Squirrel Seeks Chipmunk: A Modest Bestiary

By Sonythebooklover

Squirrel Seeks Chipmunk: A Modest Bestiary by David Sedaris

For a long time, I’ve wanted to read this book  it reminded me of books in the vein of  “Who Moved My Cheese” which I liked. I must admit that when I first read the title I thought the entire book  was about a squirrel and a chipmunk dating, funny right. Curiosity  made me purchase it. The illustrations were childish and ranged from humorous to bordering the disturbing. Even so the stories were geared  to a mature audience.  All the stories were plausible with a morale. Some of themes were adult  peppered with a little spicy language. Squirrel seeks Chipmunk is is not one of those books you review normally, because each chapter is a new story with  different main characters. The author tried to showcase the many sides of  the human condition in a comfort format and I must say I wasn’t blown away. The writing was lovely and the subject matter either shocked me or was just blah, sorry. An example the story of the sitter he is a pedigree dog his wife isn’t she cheats on him with the hot tempered bulldog across the street and gets pregnant classic reminds of an episode of a trashy talk show. By the end of the book I don’t know how I felt.  I would recommend this book as filler to complete a reading challenge if you need to catch up.  Or to break up the monotony of your favorite genres. I gave Squirrel Seeks Chipmunk  a three out of five.

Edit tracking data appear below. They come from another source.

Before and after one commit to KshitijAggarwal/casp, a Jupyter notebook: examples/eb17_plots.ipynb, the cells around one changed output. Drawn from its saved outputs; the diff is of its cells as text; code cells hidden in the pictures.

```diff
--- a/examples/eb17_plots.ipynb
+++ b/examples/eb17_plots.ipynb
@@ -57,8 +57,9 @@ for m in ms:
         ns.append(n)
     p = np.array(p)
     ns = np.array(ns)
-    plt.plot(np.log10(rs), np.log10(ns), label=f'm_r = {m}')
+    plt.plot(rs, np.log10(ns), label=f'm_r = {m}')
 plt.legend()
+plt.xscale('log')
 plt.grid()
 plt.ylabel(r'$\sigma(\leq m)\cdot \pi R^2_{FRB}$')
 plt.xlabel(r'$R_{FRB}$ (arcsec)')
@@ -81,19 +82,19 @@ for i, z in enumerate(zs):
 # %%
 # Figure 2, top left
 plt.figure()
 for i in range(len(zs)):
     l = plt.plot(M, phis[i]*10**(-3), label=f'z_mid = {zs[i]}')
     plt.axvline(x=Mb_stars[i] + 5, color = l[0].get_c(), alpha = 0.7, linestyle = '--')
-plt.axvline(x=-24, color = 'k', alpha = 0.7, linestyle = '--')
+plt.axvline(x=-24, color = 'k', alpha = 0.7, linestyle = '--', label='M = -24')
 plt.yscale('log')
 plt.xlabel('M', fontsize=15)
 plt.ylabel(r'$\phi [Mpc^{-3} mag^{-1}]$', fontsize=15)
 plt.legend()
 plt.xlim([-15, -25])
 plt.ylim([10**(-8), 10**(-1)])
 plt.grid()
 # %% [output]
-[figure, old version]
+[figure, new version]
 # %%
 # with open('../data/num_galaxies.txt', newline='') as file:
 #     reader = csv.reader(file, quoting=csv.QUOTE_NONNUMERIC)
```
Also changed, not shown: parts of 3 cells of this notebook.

Bestiary  — descriptive or anecdotal treatise on various real or mythical kinds of animals, esp. a medieval work with a moralizing tone.

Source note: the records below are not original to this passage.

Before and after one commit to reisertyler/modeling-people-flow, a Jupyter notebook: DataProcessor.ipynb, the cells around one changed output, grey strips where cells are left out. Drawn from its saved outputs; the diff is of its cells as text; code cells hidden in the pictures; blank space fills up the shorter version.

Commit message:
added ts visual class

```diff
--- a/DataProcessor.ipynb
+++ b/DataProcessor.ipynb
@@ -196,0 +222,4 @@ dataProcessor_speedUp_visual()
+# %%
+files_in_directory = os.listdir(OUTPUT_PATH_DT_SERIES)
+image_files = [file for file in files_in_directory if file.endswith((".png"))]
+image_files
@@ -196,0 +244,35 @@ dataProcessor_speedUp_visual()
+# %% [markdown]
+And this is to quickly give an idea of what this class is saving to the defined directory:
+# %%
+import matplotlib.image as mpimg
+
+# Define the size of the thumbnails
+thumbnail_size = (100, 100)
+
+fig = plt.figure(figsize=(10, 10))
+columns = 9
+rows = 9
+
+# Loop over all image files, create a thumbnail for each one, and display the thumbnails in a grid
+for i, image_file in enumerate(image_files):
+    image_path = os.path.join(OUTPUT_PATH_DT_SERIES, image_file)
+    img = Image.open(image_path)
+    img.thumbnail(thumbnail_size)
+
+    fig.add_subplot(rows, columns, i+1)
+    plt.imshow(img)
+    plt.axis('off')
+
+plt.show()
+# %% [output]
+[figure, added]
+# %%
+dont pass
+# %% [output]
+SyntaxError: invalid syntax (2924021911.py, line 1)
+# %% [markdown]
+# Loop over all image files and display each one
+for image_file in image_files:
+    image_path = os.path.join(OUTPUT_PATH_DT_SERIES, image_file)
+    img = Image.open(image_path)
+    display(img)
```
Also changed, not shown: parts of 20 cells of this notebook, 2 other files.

Rating: 3/5




  • Title: Squirrel Seeks Chipmunk: A Modest Bestiary by David Sedaris
  • Published: September 28, 2010
  • Publisher: Little Brown Company
  • Genre: Short stories
  • Format: Paperback
  • Pages: 159
  • Buy: Barnes | Amazon

Featuring David Sedaris’s unique blend of hilarity and heart, this new collection of keen-eyed animal-themed tales is an utter delight. Though the characters may not be human, the situations in these stories bear an uncanny resemblance to the insanity of everyday life.
In “The Toad, the Turtle, and the Duck,” three strangers commiserate about animal bureaucracy while waiting in a complaint line. In “Hello Kitty,” a cynical feline struggles to sit through his prison-mandated AA meetings.

In “The Squirrel and the Chipmunk,” a pair of star-crossed lovers is separated by prejudiced family members. With original illustrations by Ian Falconer, author of the bestselling Olivia series of children’s books, these stories are David Sedaris at his most observant, poignant, and surprising.